Pre-eclampsia is a serious condition which affects up to 6% of pregnancies, and a key early sign is high blood pressure. Although the condition usually goes away after childbirth, there is a huge increase in the risk of coronary heart disease later in life for women if they had pre-eclampsia.
Professor Leeson (Radcliffe Department of Medicine) has already run a small study in collaboration with Professor McManus (Nuffield Department of Primary Care Health Sciences), who is an expert in developing ways patients can manage their own blood pressure.
A smartphone app, designed by a team from the university’s Institute of Biomedical Engineering with input from the Nuffield Department of Women's & Reproductive Health, responded to the blood pressure readings by giving personalised instructions on how best to adjust their medications.
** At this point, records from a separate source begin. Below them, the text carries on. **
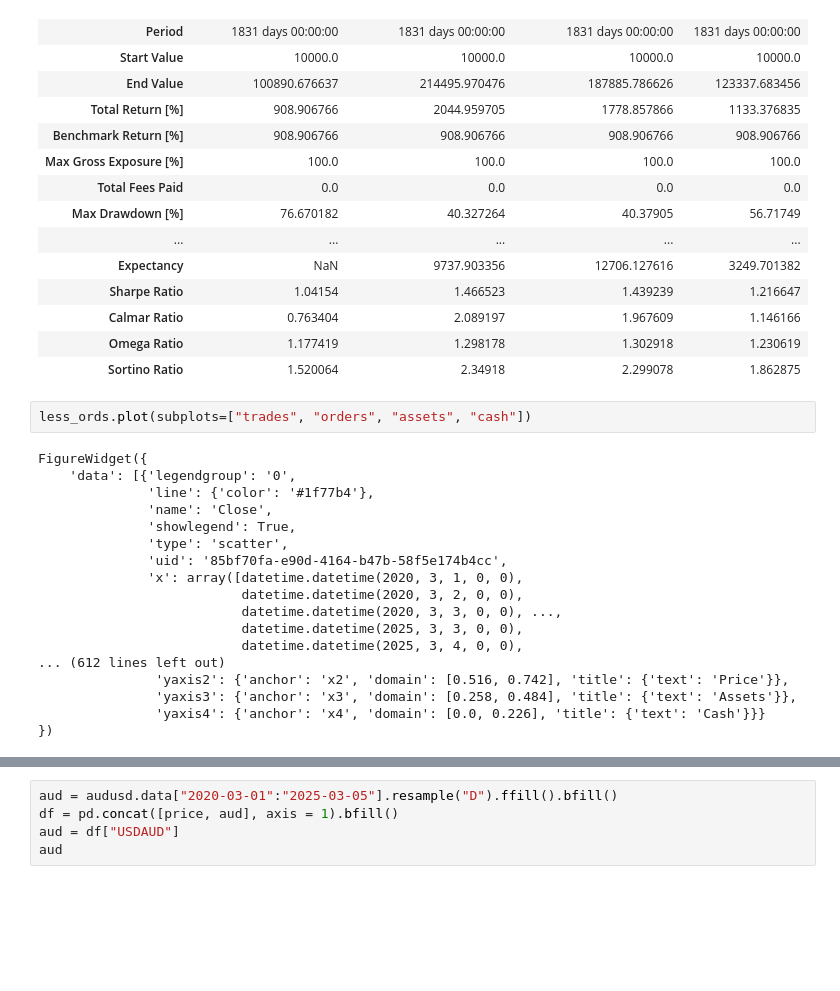
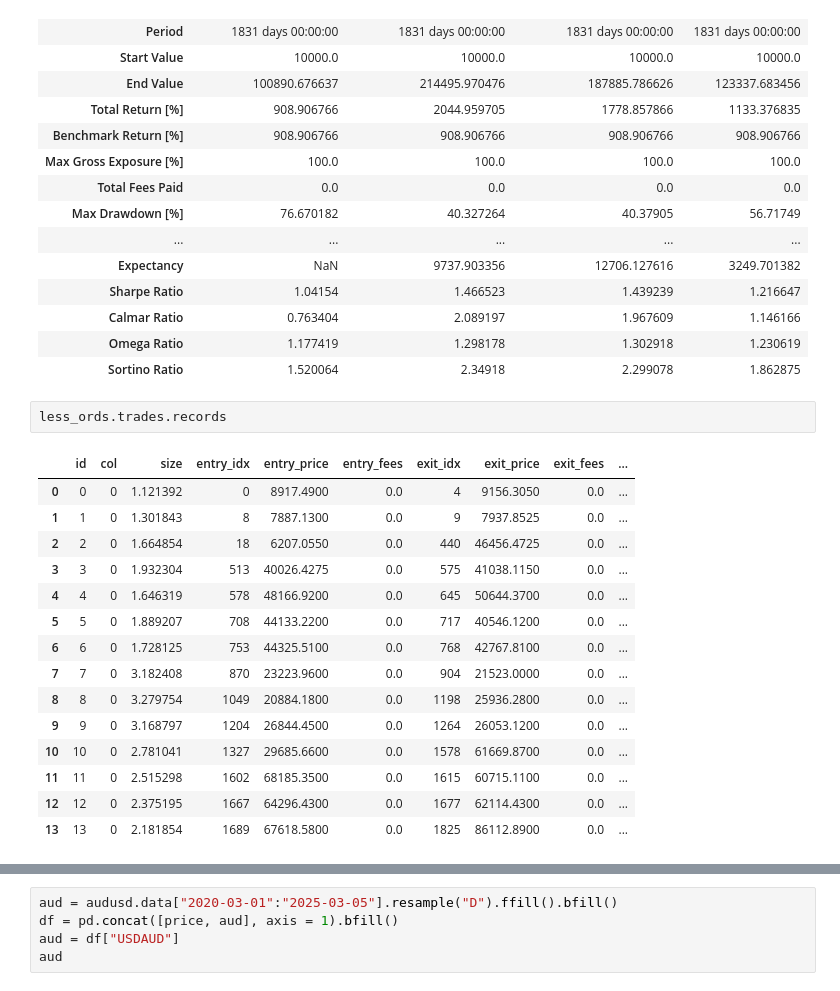
Before and after one commit to HelloThereMatey/vbt_tax, a Jupyter notebook: vbt_bitty_42Macro.ipynb, the cells around one changed output, grey strips where cells are left out. Saved outputs shown, nothing was run; the diff lists cells and outputs as text; blank space fills up the shorter version.

```diff
--- a/vbt_bitty_42Macro.ipynb
+++ b/vbt_bitty_42Macro.ipynb
@@ -277,25 +207,23 @@ fullstats
 | Omega Ratio | 1.177419 | 1.298178 | 1.302918 | 1.230619 |
 | Sortino Ratio | 1.520064 | 2.34918 | 2.299078 | 1.862875 |
 # %%
-less_ords.plot(subplots=["trades", "orders", "assets", "cash"])
+less_ords.trades.records
 # %% [output]
-FigureWidget({
-    'data': [{'legendgroup': '0',
-              'line': {'color': '#1f77b4'},
-              'name': 'Close',
-              'showlegend': True,
-              'type': 'scatter',
-              'uid': '85bf70fa-e90d-4164-b47b-58f5e174b4cc',
-              'x': array([datetime.datetime(2020, 3, 1, 0, 0),
-                          datetime.datetime(2020, 3, 2, 0, 0),
-                          datetime.datetime(2020, 3, 3, 0, 0), ...,
-                          datetime.datetime(2025, 3, 3, 0, 0),
-                          datetime.datetime(2025, 3, 4, 0, 0),
-... (612 lines left out)
-               'yaxis2': {'anchor': 'x2', 'domain': [0.516, 0.742], 'title': {'text': 'Price'}},
-               'yaxis3': {'anchor': 'x3', 'domain': [0.258, 0.484], 'title': {'text': 'Assets'}},
-               'yaxis4': {'anchor': 'x4', 'domain': [0.0, 0.226], 'title': {'text': 'Cash'}}}
-})
+|  | id | col | size | entry_idx | entry_price | entry_fees | exit_idx | exit_price | exit_fees | ... |
+| 0 | 0 | 0 | 1.121392 | 0 | 8917.4900 | 0.0 | 4 | 9156.3050 | 0.0 | ... |
+| 1 | 1 | 0 | 1.301843 | 8 | 7887.1300 | 0.0 | 9 | 7937.8525 | 0.0 | ... |
+| 2 | 2 | 0 | 1.664854 | 18 | 6207.0550 | 0.0 | 440 | 46456.4725 | 0.0 | ... |
+| 3 | 3 | 0 | 1.932304 | 513 | 40026.4275 | 0.0 | 575 | 41038.1150 | 0.0 | ... |
+| 4 | 4 | 0 | 1.646319 | 578 | 48166.9200 | 0.0 | 645 | 50644.3700 | 0.0 | ... |
+| 5 | 5 | 0 | 1.889207 | 708 | 44133.2200 | 0.0 | 717 | 40546.1200 | 0.0 | ... |
+| 6 | 6 | 0 | 1.728125 | 753 | 44325.5100 | 0.0 | 768 | 42767.8100 | 0.0 | ... |
+| 7 | 7 | 0 | 3.182408 | 870 | 23223.9600 | 0.0 | 904 | 21523.0000 | 0.0 | ... |
+| 8 | 8 | 0 | 3.279754 | 1049 | 20884.1800 | 0.0 | 1198 | 25936.2800 | 0.0 | ... |
+| 9 | 9 | 0 | 3.168797 | 1204 | 26844.4500 | 0.0 | 1264 | 26053.1200 | 0.0 | ... |
+| 10 | 10 | 0 | 2.781041 | 1327 | 29685.6600 | 0.0 | 1578 | 61669.8700 | 0.0 | ... |
+| 11 | 11 | 0 | 2.515298 | 1602 | 68185.3500 | 0.0 | 1615 | 60715.1100 | 0.0 | ... |
+| 12 | 12 | 0 | 2.375195 | 1667 | 64296.4300 | 0.0 | 1677 | 62114.4300 | 0.0 | ... |
+| 13 | 13 | 0 | 2.181854 | 1689 | 67618.5800 | 0.0 | 1825 | 86112.8900 | 0.0 | ... |
 # %%
 import plotly.graph_objects as go
 
```
Also changed, not shown: parts of 31 cells of this notebook, 5 other files.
Six months later, their blood pressure was lower than the group of women who received usual care.
Read more (Radcliffe Department of Medicine website)